"Home care workers are calling for a $15 per hour wage," Sturgeon says. "But home care wages are primarily set through public reimbursement systems, given that the vast majority of these services are funded through Medicaid and Medicare programs. It will take increased public investment to raise wages, but better wages are essential to creating a stable, qualified workforce in the years ahead."
In its report, PHI recommends several additional strategies for improving home care jobs. These include providing workers with paid sick time, requiring more comprehensive training, and developing career paths that prepare aides to care for individuals with conditions such as multiple sclerosis, diabetes, or Alzheimer's disease, and to play a more integral role in care teams.
Paying the Price notes that one of the most successful strategies for strengthening the home care workforce has been collective bargaining. For example, both Washington and California have significantly increased wages and reduced turnover as a result of union contracts. In Washington, SEIU775 has also led efforts to improve training and increase the overall competency of home care aides.
Long-time home care worker Patricia Evans says, "When it comes to home care workers, you live in poverty. You work in poverty. You retire poor…then, you die in poverty." But as Evans points out, that doesn't make it right. Home care aides play a vital role in our health and aging systems and as Evans says, their paychecks should reflect that.
To download Paying the Price, go to: www.PHInational.org/payingtheprice.
PHI's State Data Center (www.PHInational.org/statedata) provides state-based data on home care aides and nursing assistants. Additional wage information is available at www.phinational.org/policy/issues/wages.
PHI (www.PHInational.org) works to transform eldercare and disability services.
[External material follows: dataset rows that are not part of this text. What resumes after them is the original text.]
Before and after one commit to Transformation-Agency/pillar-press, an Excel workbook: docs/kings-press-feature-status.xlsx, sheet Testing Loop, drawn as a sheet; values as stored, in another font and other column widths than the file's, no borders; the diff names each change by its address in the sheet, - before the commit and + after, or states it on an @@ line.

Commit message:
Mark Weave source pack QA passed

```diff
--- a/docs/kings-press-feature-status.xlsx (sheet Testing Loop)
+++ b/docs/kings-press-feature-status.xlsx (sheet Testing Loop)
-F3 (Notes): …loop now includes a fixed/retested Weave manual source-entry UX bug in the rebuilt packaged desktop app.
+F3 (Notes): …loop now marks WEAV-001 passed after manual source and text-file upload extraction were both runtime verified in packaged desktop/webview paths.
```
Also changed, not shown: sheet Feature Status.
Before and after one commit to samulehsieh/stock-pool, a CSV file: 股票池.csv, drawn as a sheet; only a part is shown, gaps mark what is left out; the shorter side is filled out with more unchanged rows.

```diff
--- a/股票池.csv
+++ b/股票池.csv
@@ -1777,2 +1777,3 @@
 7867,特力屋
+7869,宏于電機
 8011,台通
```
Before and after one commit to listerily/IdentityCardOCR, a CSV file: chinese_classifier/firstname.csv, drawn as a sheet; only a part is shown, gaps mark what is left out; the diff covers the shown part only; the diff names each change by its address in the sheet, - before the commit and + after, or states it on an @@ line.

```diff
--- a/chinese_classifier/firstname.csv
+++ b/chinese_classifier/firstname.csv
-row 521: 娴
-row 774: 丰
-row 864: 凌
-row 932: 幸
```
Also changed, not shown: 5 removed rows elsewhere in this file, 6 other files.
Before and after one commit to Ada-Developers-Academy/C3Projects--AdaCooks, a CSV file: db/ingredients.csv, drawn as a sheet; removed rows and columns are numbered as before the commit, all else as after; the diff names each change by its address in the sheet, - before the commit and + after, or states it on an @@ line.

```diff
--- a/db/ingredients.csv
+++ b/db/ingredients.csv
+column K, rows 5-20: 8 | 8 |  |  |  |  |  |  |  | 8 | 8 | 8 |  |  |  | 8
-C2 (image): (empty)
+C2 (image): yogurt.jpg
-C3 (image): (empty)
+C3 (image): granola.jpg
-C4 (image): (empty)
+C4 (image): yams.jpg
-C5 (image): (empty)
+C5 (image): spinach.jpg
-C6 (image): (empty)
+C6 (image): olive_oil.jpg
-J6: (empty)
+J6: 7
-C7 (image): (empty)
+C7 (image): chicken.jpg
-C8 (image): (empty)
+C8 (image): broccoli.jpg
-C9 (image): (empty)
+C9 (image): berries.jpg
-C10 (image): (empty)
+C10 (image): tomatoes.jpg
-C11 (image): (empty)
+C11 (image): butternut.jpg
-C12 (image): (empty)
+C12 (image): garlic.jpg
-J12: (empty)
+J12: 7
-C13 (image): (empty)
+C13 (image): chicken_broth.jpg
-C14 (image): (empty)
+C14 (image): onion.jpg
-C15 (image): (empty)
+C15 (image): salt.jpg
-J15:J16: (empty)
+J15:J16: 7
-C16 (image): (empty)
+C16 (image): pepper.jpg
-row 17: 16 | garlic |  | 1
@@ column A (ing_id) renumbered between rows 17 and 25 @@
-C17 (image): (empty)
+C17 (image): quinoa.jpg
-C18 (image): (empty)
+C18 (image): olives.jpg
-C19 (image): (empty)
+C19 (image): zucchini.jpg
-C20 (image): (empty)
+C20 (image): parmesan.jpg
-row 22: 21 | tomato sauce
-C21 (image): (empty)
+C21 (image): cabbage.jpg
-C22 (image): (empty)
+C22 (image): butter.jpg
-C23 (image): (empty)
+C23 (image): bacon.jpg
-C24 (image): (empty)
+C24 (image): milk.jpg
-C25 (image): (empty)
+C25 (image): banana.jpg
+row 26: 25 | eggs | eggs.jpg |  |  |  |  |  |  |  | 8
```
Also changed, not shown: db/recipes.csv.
We foster dignity, respect, and independence — for all who receive care, and all who provide it. The nation's leading authority on the direct-care workforce, PHI promotes quality direct-care jobs as the foundation for quality care.
Deane Beebe, PHI Media Relations Director